**Aim of the exercise:**
From the records below, return every line containing the word "growth".

**Supplied records:**
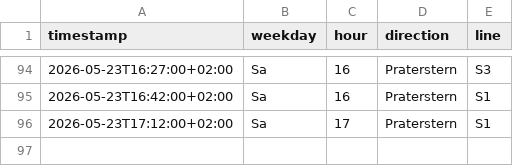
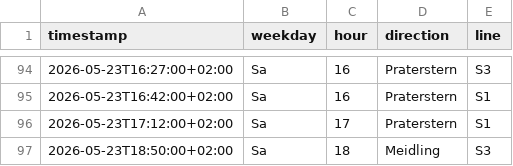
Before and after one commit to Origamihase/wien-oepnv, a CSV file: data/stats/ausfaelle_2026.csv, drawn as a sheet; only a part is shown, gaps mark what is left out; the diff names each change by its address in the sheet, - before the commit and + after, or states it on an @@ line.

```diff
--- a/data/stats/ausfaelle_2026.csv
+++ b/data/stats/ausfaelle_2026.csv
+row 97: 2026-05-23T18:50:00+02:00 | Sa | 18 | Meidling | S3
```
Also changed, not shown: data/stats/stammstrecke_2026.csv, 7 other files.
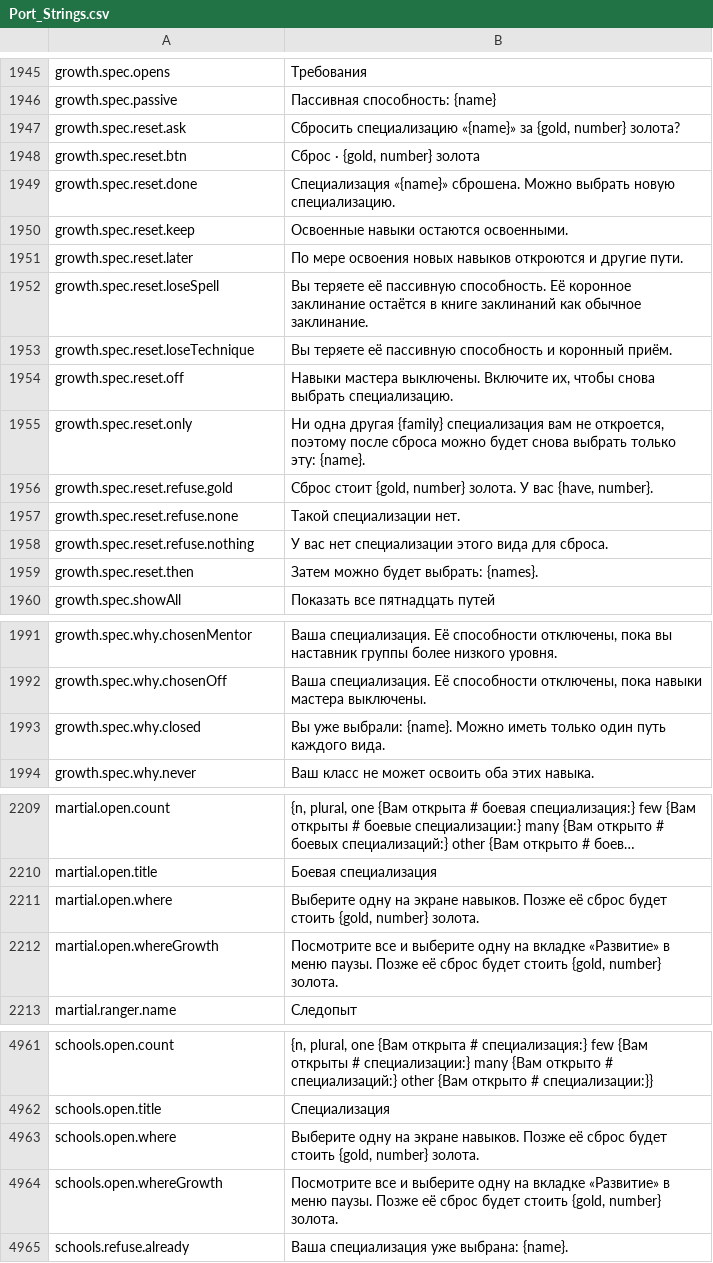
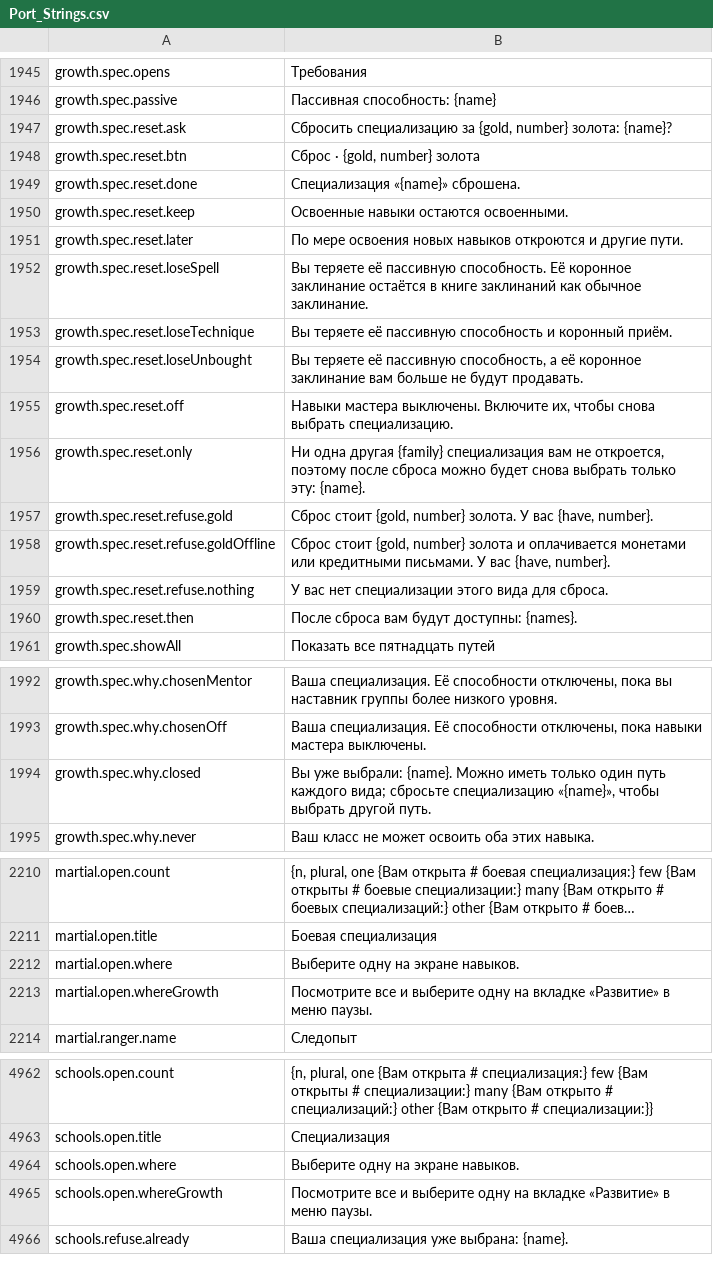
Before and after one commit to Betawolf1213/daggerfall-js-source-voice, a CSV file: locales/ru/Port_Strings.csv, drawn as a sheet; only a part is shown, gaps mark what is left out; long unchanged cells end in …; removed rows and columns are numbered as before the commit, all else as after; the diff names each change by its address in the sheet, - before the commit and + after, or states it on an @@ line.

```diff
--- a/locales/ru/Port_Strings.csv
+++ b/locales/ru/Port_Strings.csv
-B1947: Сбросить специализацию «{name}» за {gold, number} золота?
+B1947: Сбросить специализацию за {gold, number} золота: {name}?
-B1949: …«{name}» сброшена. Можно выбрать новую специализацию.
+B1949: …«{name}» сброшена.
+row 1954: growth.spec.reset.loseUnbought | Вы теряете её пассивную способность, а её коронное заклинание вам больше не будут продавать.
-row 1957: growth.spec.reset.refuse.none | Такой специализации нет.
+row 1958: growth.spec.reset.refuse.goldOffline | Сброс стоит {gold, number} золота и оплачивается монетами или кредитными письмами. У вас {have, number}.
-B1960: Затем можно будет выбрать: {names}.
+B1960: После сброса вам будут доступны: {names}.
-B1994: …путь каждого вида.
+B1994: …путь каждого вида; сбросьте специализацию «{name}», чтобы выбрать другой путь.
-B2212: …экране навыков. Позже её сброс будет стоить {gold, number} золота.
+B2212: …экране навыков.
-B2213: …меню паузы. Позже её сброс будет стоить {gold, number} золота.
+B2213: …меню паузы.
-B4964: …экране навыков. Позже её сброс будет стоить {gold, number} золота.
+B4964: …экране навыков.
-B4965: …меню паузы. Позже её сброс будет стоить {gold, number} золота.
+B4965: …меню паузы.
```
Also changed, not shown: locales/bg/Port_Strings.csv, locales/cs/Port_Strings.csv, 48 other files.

**Answer box:**
+row 1954: growth.spec.reset.loseUnbought | Вы теряете её пассивную способность, а её коронное заклинание вам больше не будут продавать.
-row 1957: growth.spec.reset.refuse.none | Такой специализации нет.
+row 1958: growth.spec.reset.refuse.goldOffline | Сброс стоит {gold, number} золота и оплачивается монетами или кредитными письмами. У вас {have, number}.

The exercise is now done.